Following the advice of my twitter friend Agathe from Charentes at the beginning of January, I found myself off to discover the secrets of the distillation of Cognac and the famous charente copper pot still with its “bonnes chauffes“.. Did you know that the proper thing in Cognac making process is the double distillation? The second heating is commonly called "Bonne Chauffe" (good heating); it will result the "heart", which once aged under oak wood will be sold under the name of Cognac.
I set off to visit a property at Orignolles, very close to where I live – Les Barbins. The very kind owner was not put off by the numerous questions from someone eager to discover all – me !
I was over the moon to witness on this property an element which is so rare today – an alambic heated by woodfires and not by gas!
If you want to find out all about the double distillation of the charentais alambic/pot still – log on to the site of the inter-professional office of Cognac which has a very good animation of the distillation.
THE BONNE CHAUFFE (or good heating) OF COGNAC: what is it?
To make Cognac, the process called "double distillation" is mandatory. During the "first heating", the wine is introduced into the boiler and brought to a boil. The alcohol vapors rise (because the boiling temperature of alcohol is lower than that of water), and enter the swan's neck and then into the coil where they are condensed by cooling. They will then flow out into the form of "brouillis" and be collected to be distilled again. The brouillis is a cloudy liquid with around 30% alcohol and it goes back into the boiler for a second distillation, the famous "bonne chauffe"...
During this "Bonne Chauffe", the distiller will proceed to an operation called "la coupe" (the cutting) : the first liters that flow out, very rich in alcohol, are called the "heads" and put aside. Then comes the "heart", a clear eau-de-vie.
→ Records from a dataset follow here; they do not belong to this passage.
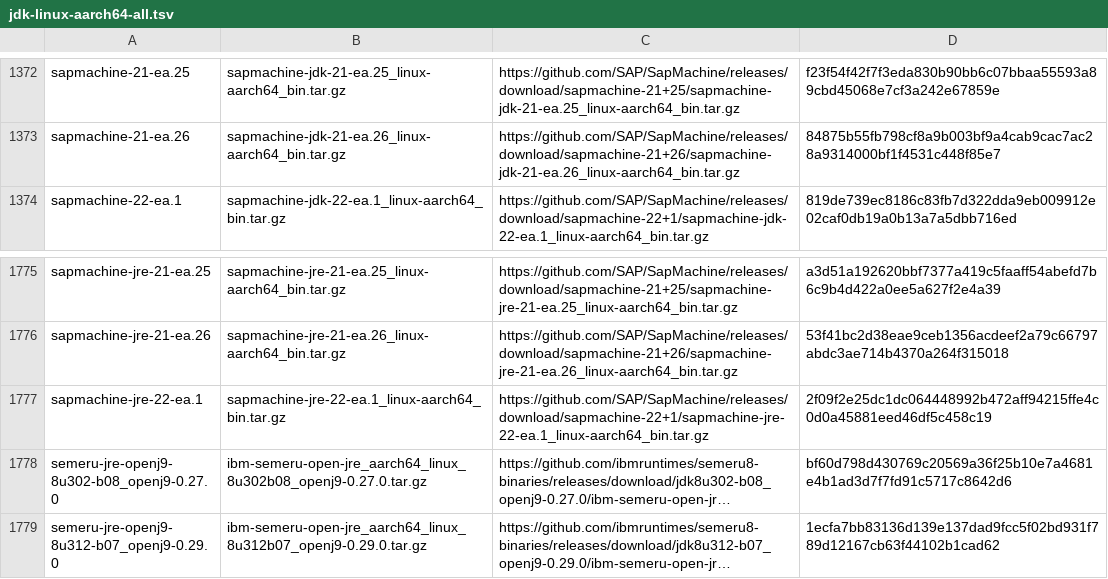
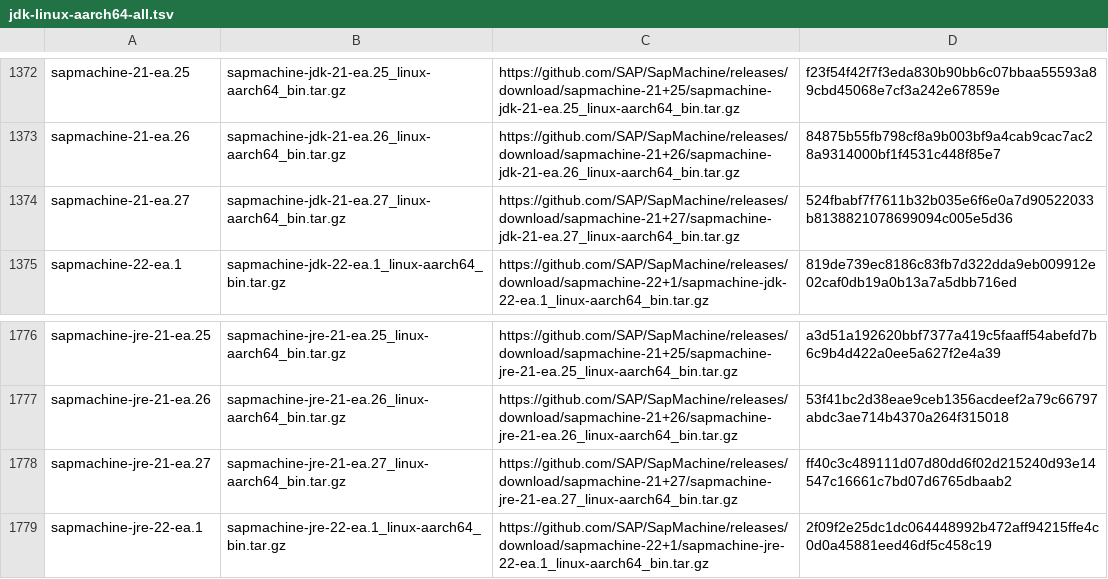
Before and after one commit to mise-plugins/rtx-java, a TSV file: data/jdk-linux-aarch64-all.tsv, drawn as a sheet; only a part is shown, gaps mark what is left out; the shorter side is filled out with more unchanged rows; long unchanged cells end in ….

```diff
--- a/data/jdk-linux-aarch64-all.tsv
+++ b/data/jdk-linux-aarch64-all.tsv
@@ -1373,2 +1373,3 @@ sapmachine-21-ea.25	sapmachine-jdk-21-ea.25_linux-aarch64_bin.tar.gz	https://git
 sapmachine-21-ea.26	sapmachine-jdk-21-ea.26_linux-aarch64_bin.tar.gz	https://github.com/SAP/SapMachine/releases/download/sapmachine-21+26/sapmachine-jdk-21-ea.26_linux-aarch64_bin.tar.gz	84875b55fb798cf8a9b003bf9a4cab9cac7ac28a9314000bf1f4531c448f85e7
+sapmachine-21-ea.27	sapmachine-jdk-21-ea.27_linux-aarch64_bin.tar.gz	https://github.com/SAP/SapMachine/releases/download/sapmachine-21+27/sapmachine-jdk-21-ea.27_linux-aarch64_bin.tar.gz	524fbabf7f7611b32b035e6f6e0a7d90522033b8138821078699094c005e5d36
 sapmachine-22-ea.1	sapmachine-jdk-22-ea.1_linux-aarch64_bin.tar.gz	https://github.com/SAP/SapMachine/releases/download/sapmachine-22+1/sapmachine-jdk-22-ea.1_linux-aarch64_bin.tar.gz	819de739ec8186c83fb7d322dda9eb009912e02caf0db19a0b13a7a5dbb716ed
@@ -1776,2 +1777,3 @@ sapmachine-jre-21-ea.25	sapmachine-jre-21-ea.25_linux-aarch64_bin.tar.gz	https:/
 sapmachine-jre-21-ea.26	sapmachine-jre-21-ea.26_linux-aarch64_bin.tar.gz	https://github.com/SAP/SapMachine/releases/download/sapmachine-21+26/sapmachine-jre-21-ea.26_linux-aarch64_bin.tar.gz	53f41bc2d38eae9ceb1356acdeef2a79c66797abdc3ae714b4370a264f315018
+sapmachine-jre-21-ea.27	sapmachine-jre-21-ea.27_linux-aarch64_bin.tar.gz	https://github.com/SAP/SapMachine/releases/download/sapmachine-21+27/sapmachine-jre-21-ea.27_linux-aarch64_bin.tar.gz	ff40c3c489111d07d80dd6f02d215240d93e14547c16661c7bd07d6765dbaab2
 sapmachine-jre-22-ea.1	sapmachine-jre-22-ea.1_linux-aarch64_bin.tar.gz	https://github.com/SAP/SapMachine/releases/download/sapmachine-22+1/sapmachine-jre-22-ea.1_linux-aarch64_bin.tar.gz	2f09f2e25dc1dc064448992b472aff94215ffe4c0d0a45881eed46df5c458c19
```
Also changed, not shown: data/jdk-linux-aarch64-ea.tsv, data/jdk-linux-arm64-all.tsv, 3 other files.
Then the "seconds" (when the alcoholometer indicates 58% alcohol) and finally the "tails" at the end of the distillation process are discarded when there is very little alcohol left and the liquid becomes fatter. Most often (although each distiller has his own secret technique), the "heads" and "tails" are redistilled with the wine while the "seconds" will be redistilled with the "brouillis".
Only the "heart", this clear and limpid eau-de-vie will age in oak barrels to give birth to Cognac after legal ageing! To understand everything about the ageing of Cognac eaux de vie, I propose you this video on my Youtube channel... The video is in French (so sorry about ;-( but ensglish subtitles are available! )
In case you want a custom tasting tour to Cognac distillries, don't hesitate to ask for a free quote !